According to the Joint Center for Housing Studies of Harvard University, between 2010 and 2018, the greatest increase in renting was for households earning $75,000 or more:[iv]
Single Family Build-to-Rent is Growing
Perhaps as an effect of higher-income residents looking to rent rather than buy, in recent years there’s been an increase in the number of single-family build-to-rent homes being constructed.
According to housing economist, Brad Hunter, the pandemic increased the demand for more living space, which in turn has increased the demand for single family home rentals. It’s easier to physically distance from your neighbors if you live in a single-family home than if you live in an apartment and need to share an elevator. Some people have wanted to avoid mass transit in dense cities, which has encouraged them to move to the suburbs. Finally, homeschooling kids and working from home have also increased the demand for living space.[v]
The Housing Innovation Alliance says:
“Single Family Build-to-Rent has emerged as a hot new asset class and captured the attention of investors and builders alike.”[vi]
For more information about the build-to-rent phenomenon, take a look at these articles:
Over the past decade, construction of single-family homes intended for the rental market has steadily increased. According to the Joint Center for Housing Studies of Harvard University, from a low in 2009 at 14,000 units started, there were 49,000 units started in 2020. (The previous high was 47,000 in 2003.) This is still a very small portion of total housing construction — under 4% — but growing.[vii]
Quality Inspection Services for Build-to-Rent Developers
You may already be familiar with ProHome’s warranty management services for homeowners and homebuilders who sell their completed houses. However, you may not be aware that we also provide Quality Inspection services (Developer Walkthroughs) for developers who opt for the build-to-rent model — whether for multi-family or single-family developments.
Our New Home Agents do an initial walkthrough of each new unit to create the punch list. We then provide that list to the GC for repairs to be addressed and completed.
Once the GC notifies ProHome that all the punch list items have been rectified, we perform a second walkthrough to verify that. We take care of documenting everything so you, the developer, don’t have to think about it.
As a developer, if you choose to work with ProHome, you’ll be assigned a dedicated account manager on our team who is familiar with your business and your developments.

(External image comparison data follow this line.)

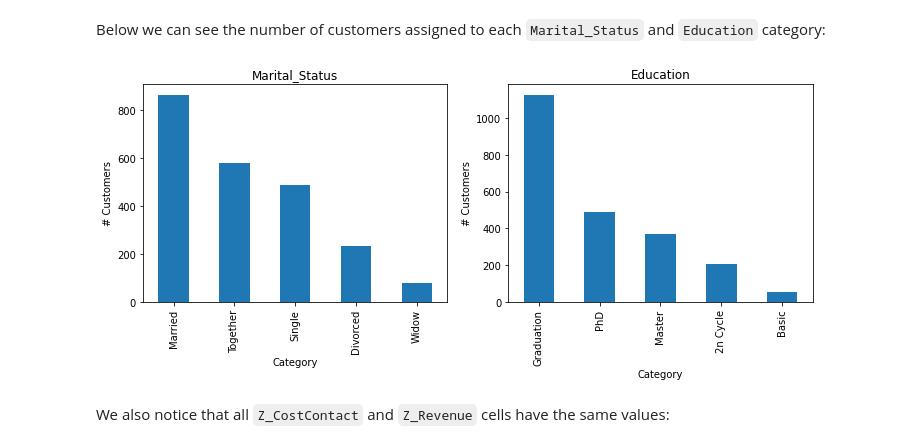
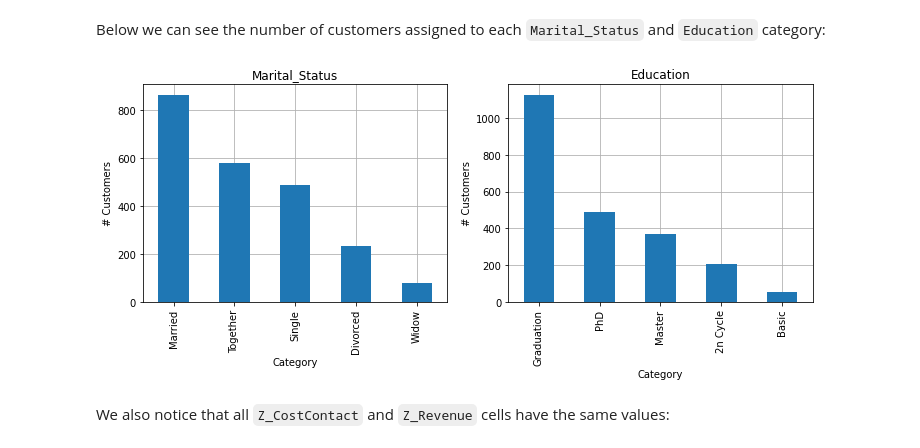
Before and after one commit to pspanoudakis/Data-Mining-Techniques-Projects, a Jupyter notebook: project1/CustomerPersonalityAnalysis.ipynb, the cells around one changed output. Saved outputs shown, nothing was run; the diff lists cells and outputs as text; code cells hidden in the pictures.

```diff
--- a/project1/CustomerPersonalityAnalysis.ipynb
+++ b/project1/CustomerPersonalityAnalysis.ipynb
@@ -130,7 +133,7 @@ dataDf.select_dtypes(include='object').head()
 We convert `Dt_Customer` string values (dates) to `datetime` objects.\
 `Education` & `Marital_Status` will be processed in Q7 using **one hot encoding**.
 # %%
-dataDf[DataColumn.DT_CUSTOMER] = dataDf[DataColumn.DT_CUSTOMER].apply(lambda d: datetime.strptime(d, "%d-%m-%Y"))
+dataDf[DataColumn.DT_CUSTOMER] = dataDf[DataColumn.DT_CUSTOMER].map(lambda d: datetime.strptime(d, "%d-%m-%Y"))
 dataDf[DataColumn.DT_CUSTOMER].head()
 # %% [output]
 0   2012-09-04
@@ -180,15 +183,17 @@ Below we can see the number of customers assigned to each `Marital_Status` and `
 # %%
 def barPlotCategoryDistribution(df: pd.DataFrame, *cols: str):
     _, axes = plt.subplots(1, len(cols), figsize=(len(cols)*6, 4))
-    for ax, col in zip(axes if len(cols) > 1 else (axes,), cols):
-        ax.set_title(col)
-        ax.set_xlabel('Category')
-        ax.set_ylabel('# Customers')
-        _ = df[col].value_counts().plot(kind="bar", ax=ax).plot()
+    for a, col in zip(axes if len(cols) > 1 else (axes,), cols):
+        a.set_title(col)
+        a.set_xlabel('Category')
+        a.set_ylabel('# Customers')
+        a = df[col].value_counts().plot(kind="bar", ax=a, grid=True, zorder=3)
+        a.grid(zorder=0)
+        a.plot()
 
 barPlotCategoryDistribution(dataDf, DataColumn.MARITAL_STATUS, DataColumn.EDUCATION)
 # %% [output]
-[figure, old version]
+[figure, new version]
 # %% [markdown]
 We also notice that all `Z_CostContact` and `Z_Revenue` cells have the same values:
 # %%
```
Also changed, not shown: parts of 16 cells of this notebook.
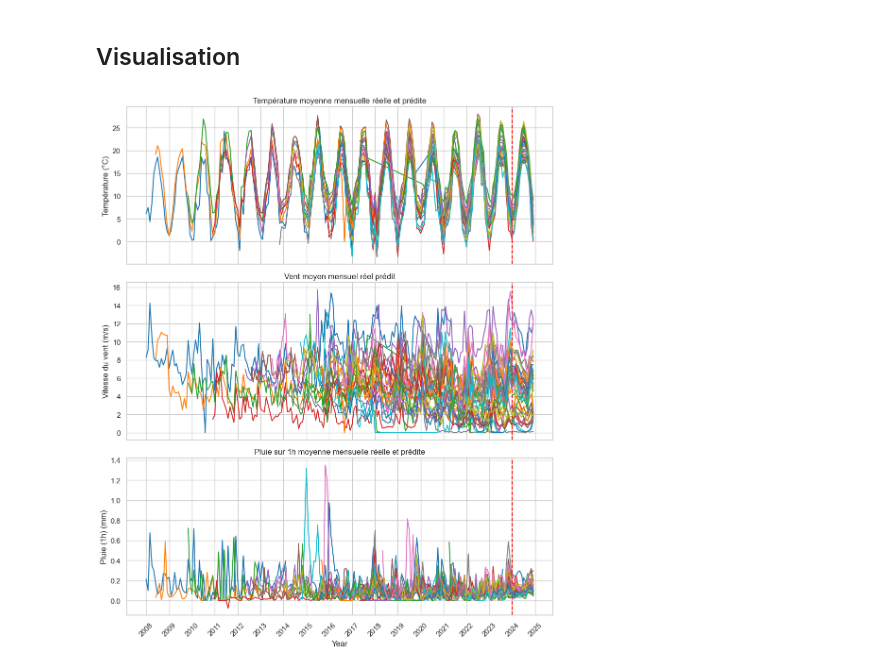
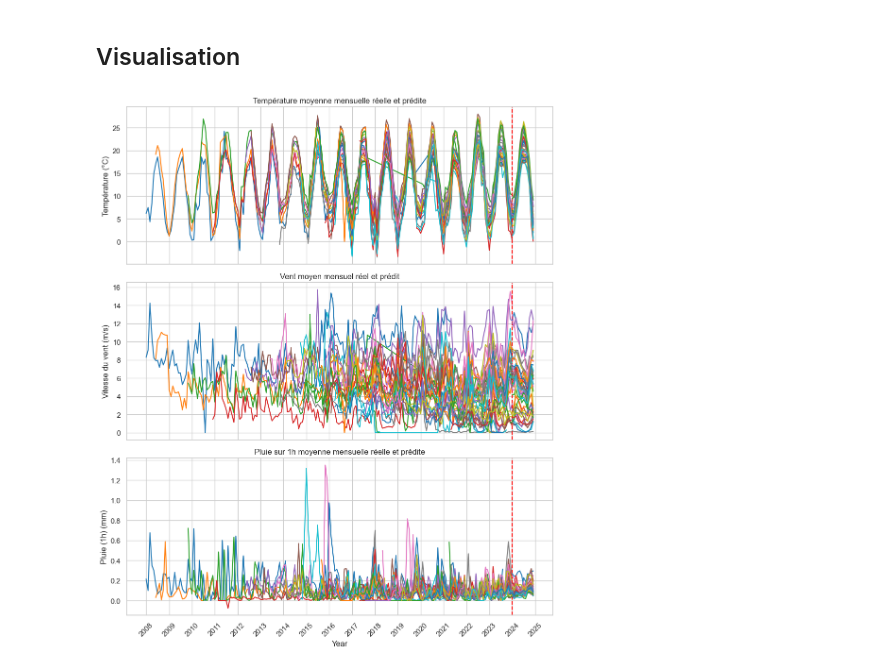
Before and after one commit to ymerenos/ProjetBigDataM2-2024, a Jupyter notebook: Mongo.ipynb, the cells around one changed output. Saved outputs shown, nothing was run; the diff lists cells and outputs as text; code cells hidden in the pictures.

```diff
--- a/Mongo.ipynb
+++ b/Mongo.ipynb
@@ -195,7 +195,7 @@ axes[0].set_ylabel('Température (°C)')
 
 # Plot actual wind
 sns.lineplot(x='date', y='avg_vent_moyen', hue='station_id', data=df, ax=axes[1], palette='tab10', legend=False)
-axes[1].set_title('Vent moyen mensuel réel prédit')
+axes[1].set_title('Vent moyen mensuel réel et prédit')
 axes[1].set_ylabel('Vitesse du vent (m/s)')
 
 # Plot actual rain
@@ -205,31 +205,32 @@ axes[2].set_ylabel('Pluie (1h) (mm)')
 
 # Add vertical line to indicate the start of predicted data
 for ax in axes:
     ax.axvline(x=prediction_data['date'].iloc[0], color='red', linestyle='--', label='Predicted Data Start')
 
 # Plot predicted temperature
 sns.lineplot(x='date', y='avg_temperature', hue='station_id', data=prediction_data, ax=axes[0], palette='tab10', legend=False)
 
 # Plot predicted wind
 sns.lineplot(x='date', y='avg_vent_moyen', hue='station_id', data=prediction_data, ax=axes[1], palette='tab10', legend=False)
 
 # Plot predicted rain
 sns.lineplot(x='date', y='avg_pluie_1h', hue='station_id', data=prediction_data, ax=axes[2], palette='tab10', legend=False)
 
 # Set common x-axis label
 axes[-1].set_xlabel('Year')
 
 # Format x-axis ticks to display only years
 axes[-1].xaxis.set_major_locator(mdates.YearLocator())
 axes[-1].xaxis.set_major_formatter(mdates.DateFormatter('%Y'))
 
 # Rotate x-axis labels for better readability
 plt.xticks(rotation=45)
 
 # Adjust layout
 plt.tight_layout()
 
 # Display the plots
+plt.savefig('predictions.png')
 plt.show()
 # %% [output]
-[figure, old version]
+[figure, new version]
```
Also changed, not shown: 1 other file.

You won’t have to repeat yourself to someone new every time you call.
Our New Home Agents are trained to inspect homes for items that your GC needs to fix. This means that you neither have to hire someone new nor train one of your current staff to perform Quality Inspections. This is especially important if you build developments in a number of different markets. Sending your own staff to different areas to do Quality Inspections is a costly hassle. You can move onto your next project, knowing that the last little details on your newly completed development are being taken care of.
After tenants have moved in, we work alongside the property management company to answer tenant phone calls and address claim questions the tenants might have.
If you’d like to learn more about our Quality Inspection services for build-to-rent developers, please contact Matt at (316) 706-0368 or email@example.com today.
If you know a developer who might find this information helpful, please share it with them.
https://www.jchs.harvard.edu/americas-rental-housing-2020 https://www.statista.com/statistics/187569/housing-units-for-rent-in-the-us-since-1975/ http://www.housinginnovationalliance.com/whats-new/articles/view/understanding-build-to-rent-part-i https://www.jchs.harvard.edu/across-country-most-growth-renters-high-income-households https://www.forbes.com/sites/bradhunter/2020/10/07/a-developing-business-thinking-about-the-next-wave-of-built-for-rent-housing/?sh=2781d4ca4406 http://www.housinginnovationalliance.com/whats-new/articles/view/understanding-build-to-rent-part-iii https://www.jchs.harvard.edu/blog/young-families-and-growing-number-new-single-family-rentals